- Action item -
Every single record below is to be reproduced exactly.

Dataset records

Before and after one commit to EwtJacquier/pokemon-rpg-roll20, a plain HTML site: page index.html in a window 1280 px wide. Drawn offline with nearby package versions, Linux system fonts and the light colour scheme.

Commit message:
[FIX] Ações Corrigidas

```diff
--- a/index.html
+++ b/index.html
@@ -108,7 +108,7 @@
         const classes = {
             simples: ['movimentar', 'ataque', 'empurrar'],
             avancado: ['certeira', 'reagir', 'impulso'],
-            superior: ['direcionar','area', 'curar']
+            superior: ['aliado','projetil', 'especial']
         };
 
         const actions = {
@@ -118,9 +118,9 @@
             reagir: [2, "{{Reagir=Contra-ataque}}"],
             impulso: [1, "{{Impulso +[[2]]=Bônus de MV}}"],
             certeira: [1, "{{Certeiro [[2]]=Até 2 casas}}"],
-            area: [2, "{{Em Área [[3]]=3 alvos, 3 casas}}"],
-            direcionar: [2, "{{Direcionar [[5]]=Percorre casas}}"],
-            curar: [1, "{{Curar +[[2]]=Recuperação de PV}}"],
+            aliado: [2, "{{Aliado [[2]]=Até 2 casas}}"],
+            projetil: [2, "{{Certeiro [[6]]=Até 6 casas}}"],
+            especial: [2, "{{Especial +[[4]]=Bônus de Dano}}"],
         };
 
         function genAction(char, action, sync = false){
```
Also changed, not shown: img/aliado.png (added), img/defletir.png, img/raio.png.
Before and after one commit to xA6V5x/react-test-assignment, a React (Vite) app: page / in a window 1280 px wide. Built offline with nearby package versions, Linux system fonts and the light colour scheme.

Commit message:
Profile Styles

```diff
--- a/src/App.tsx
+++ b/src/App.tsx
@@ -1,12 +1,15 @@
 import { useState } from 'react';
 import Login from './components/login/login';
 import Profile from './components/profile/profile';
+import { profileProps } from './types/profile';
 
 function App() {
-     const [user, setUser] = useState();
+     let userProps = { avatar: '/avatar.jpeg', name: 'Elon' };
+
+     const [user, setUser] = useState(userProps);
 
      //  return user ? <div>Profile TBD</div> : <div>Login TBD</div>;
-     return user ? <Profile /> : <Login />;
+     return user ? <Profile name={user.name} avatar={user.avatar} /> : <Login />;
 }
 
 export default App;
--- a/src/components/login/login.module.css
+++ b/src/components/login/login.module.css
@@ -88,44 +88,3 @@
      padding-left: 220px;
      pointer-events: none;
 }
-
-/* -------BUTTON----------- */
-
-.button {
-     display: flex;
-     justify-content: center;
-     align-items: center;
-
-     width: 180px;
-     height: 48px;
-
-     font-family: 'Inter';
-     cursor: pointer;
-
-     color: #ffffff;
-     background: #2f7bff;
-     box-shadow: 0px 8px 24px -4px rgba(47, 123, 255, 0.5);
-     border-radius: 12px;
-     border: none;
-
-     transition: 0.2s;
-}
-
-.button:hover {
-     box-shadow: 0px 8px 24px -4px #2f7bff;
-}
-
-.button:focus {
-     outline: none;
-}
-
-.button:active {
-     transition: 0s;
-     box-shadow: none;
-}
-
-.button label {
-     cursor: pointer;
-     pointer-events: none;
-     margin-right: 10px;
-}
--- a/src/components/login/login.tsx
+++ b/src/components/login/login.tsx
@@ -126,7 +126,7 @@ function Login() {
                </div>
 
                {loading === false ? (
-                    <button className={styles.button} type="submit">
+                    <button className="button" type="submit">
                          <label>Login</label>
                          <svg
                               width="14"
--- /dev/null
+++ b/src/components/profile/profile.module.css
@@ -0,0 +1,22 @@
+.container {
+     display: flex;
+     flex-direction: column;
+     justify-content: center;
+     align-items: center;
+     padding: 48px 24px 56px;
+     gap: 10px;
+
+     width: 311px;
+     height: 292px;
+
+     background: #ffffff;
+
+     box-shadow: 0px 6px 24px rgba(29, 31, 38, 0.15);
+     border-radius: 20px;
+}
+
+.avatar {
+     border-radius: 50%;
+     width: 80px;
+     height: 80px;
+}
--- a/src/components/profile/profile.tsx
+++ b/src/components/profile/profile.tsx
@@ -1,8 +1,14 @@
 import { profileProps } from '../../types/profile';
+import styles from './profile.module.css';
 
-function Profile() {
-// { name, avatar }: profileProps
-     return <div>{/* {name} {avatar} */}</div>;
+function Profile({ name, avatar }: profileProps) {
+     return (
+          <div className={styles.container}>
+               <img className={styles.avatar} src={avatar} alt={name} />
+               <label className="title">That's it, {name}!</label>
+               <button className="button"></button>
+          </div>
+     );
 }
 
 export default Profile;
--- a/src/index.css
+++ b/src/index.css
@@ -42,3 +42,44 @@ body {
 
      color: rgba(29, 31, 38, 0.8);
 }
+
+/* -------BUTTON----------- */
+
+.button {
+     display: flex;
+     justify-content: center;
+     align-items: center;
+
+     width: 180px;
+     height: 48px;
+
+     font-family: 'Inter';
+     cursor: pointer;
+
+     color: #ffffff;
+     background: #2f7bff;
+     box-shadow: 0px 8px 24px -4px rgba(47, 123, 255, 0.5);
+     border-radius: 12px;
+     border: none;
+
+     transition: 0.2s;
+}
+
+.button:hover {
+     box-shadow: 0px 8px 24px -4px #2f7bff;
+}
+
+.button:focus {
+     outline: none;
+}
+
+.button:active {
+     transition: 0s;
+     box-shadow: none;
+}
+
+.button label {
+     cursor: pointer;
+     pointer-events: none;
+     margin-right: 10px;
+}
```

- Expected answer -
Before and after one commit to EwtJacquier/pokemon-rpg-roll20, a plain HTML site: page index.html in a window 1280 px wide. Drawn offline with nearby package versions, Linux system fonts and the light colour scheme.

Commit message:
[FIX] Ações Corrigidas

```diff
--- a/index.html
+++ b/index.html
@@ -108,7 +108,7 @@
         const classes = {
             simples: ['movimentar', 'ataque', 'empurrar'],
             avancado: ['certeira', 'reagir', 'impulso'],
-            superior: ['direcionar','area', 'curar']
+            superior: ['aliado','projetil', 'especial']
         };
 
         const actions = {
@@ -118,9 +118,9 @@
             reagir: [2, "{{Reagir=Contra-ataque}}"],
             impulso: [1, "{{Impulso +[[2]]=Bônus de MV}}"],
             certeira: [1, "{{Certeiro [[2]]=Até 2 casas}}"],
-            area: [2, "{{Em Área [[3]]=3 alvos, 3 casas}}"],
-            direcionar: [2, "{{Direcionar [[5]]=Percorre casas}}"],
-            curar: [1, "{{Curar +[[2]]=Recuperação de PV}}"],
+            aliado: [2, "{{Aliado [[2]]=Até 2 casas}}"],
+            projetil: [2, "{{Certeiro [[6]]=Até 6 casas}}"],
+            especial: [2, "{{Especial +[[4]]=Bônus de Dano}}"],
         };
 
         function genAction(char, action, sync = false){
```
Also changed, not shown: img/aliado.png (added), img/defletir.png, img/raio.png.
Before and after one commit to xA6V5x/react-test-assignment, a React (Vite) app: page / in a window 1280 px wide. Built offline with nearby package versions, Linux system fonts and the light colour scheme.

Commit message:
Profile Styles

```diff
--- a/src/App.tsx
+++ b/src/App.tsx
@@ -1,12 +1,15 @@
 import { useState } from 'react';
 import Login from './components/login/login';
 import Profile from './components/profile/profile';
+import { profileProps } from './types/profile';
 
 function App() {
-     const [user, setUser] = useState();
+     let userProps = { avatar: '/avatar.jpeg', name: 'Elon' };
+
+     const [user, setUser] = useState(userProps);
 
      //  return user ? <div>Profile TBD</div> : <div>Login TBD</div>;
-     return user ? <Profile /> : <Login />;
+     return user ? <Profile name={user.name} avatar={user.avatar} /> : <Login />;
 }
 
 export default App;
--- a/src/components/login/login.module.css
+++ b/src/components/login/login.module.css
@@ -88,44 +88,3 @@
      padding-left: 220px;
      pointer-events: none;
 }
-
-/* -------BUTTON----------- */
-
-.button {
-     display: flex;
-     justify-content: center;
-     align-items: center;
-
-     width: 180px;
-     height: 48px;
-
-     font-family: 'Inter';
-     cursor: pointer;
-
-     color: #ffffff;
-     background: #2f7bff;
-     box-shadow: 0px 8px 24px -4px rgba(47, 123, 255, 0.5);
-     border-radius: 12px;
-     border: none;
-
-     transition: 0.2s;
-}
-
-.button:hover {
-     box-shadow: 0px 8px 24px -4px #2f7bff;
-}
-
-.button:focus {
-     outline: none;
-}
-
-.button:active {
-     transition: 0s;
-     box-shadow: none;
-}
-
-.button label {
-     cursor: pointer;
-     pointer-events: none;
-     margin-right: 10px;
-}
--- a/src/components/login/login.tsx
+++ b/src/components/login/login.tsx
@@ -126,7 +126,7 @@ function Login() {
                </div>
 
                {loading === false ? (
-                    <button className={styles.button} type="submit">
+                    <button className="button" type="submit">
                          <label>Login</label>
                          <svg
                               width="14"
--- /dev/null
+++ b/src/components/profile/profile.module.css
@@ -0,0 +1,22 @@
+.container {
+     display: flex;
+     flex-direction: column;
+     justify-content: center;
+     align-items: center;
+     padding: 48px 24px 56px;
+     gap: 10px;
+
+     width: 311px;
+     height: 292px;
+
+     background: #ffffff;
+
+     box-shadow: 0px 6px 24px rgba(29, 31, 38, 0.15);
+     border-radius: 20px;
+}
+
+.avatar {
+     border-radius: 50%;
+     width: 80px;
+     height: 80px;
+}
--- a/src/components/profile/profile.tsx
+++ b/src/components/profile/profile.tsx
@@ -1,8 +1,14 @@
 import { profileProps } from '../../types/profile';
+import styles from './profile.module.css';
 
-function Profile() {
-// { name, avatar }: profileProps
-     return <div>{/* {name} {avatar} */}</div>;
+function Profile({ name, avatar }: profileProps) {
+     return (
+          <div className={styles.container}>
+               <img className={styles.avatar} src={avatar} alt={name} />
+               <label className="title">That's it, {name}!</label>
+               <button className="button"></button>
+          </div>
+     );
 }
 
 export default Profile;
--- a/src/index.css
+++ b/src/index.css
@@ -42,3 +42,44 @@ body {
 
      color: rgba(29, 31, 38, 0.8);
 }
+
+/* -------BUTTON----------- */
+
+.button {
+     display: flex;
+     justify-content: center;
+     align-items: center;
+
+     width: 180px;
+     height: 48px;
+
+     font-family: 'Inter';
+     cursor: pointer;
+
+     color: #ffffff;
+     background: #2f7bff;
+     box-shadow: 0px 8px 24px -4px rgba(47, 123, 255, 0.5);
+     border-radius: 12px;
+     border: none;
+
+     transition: 0.2s;
+}
+
+.button:hover {
+     box-shadow: 0px 8px 24px -4px #2f7bff;
+}
+
+.button:focus {
+     outline: none;
+}
+
+.button:active {
+     transition: 0s;
+     box-shadow: none;
+}
+
+.button label {
+     cursor: pointer;
+     pointer-events: none;
+     margin-right: 10px;
+}
```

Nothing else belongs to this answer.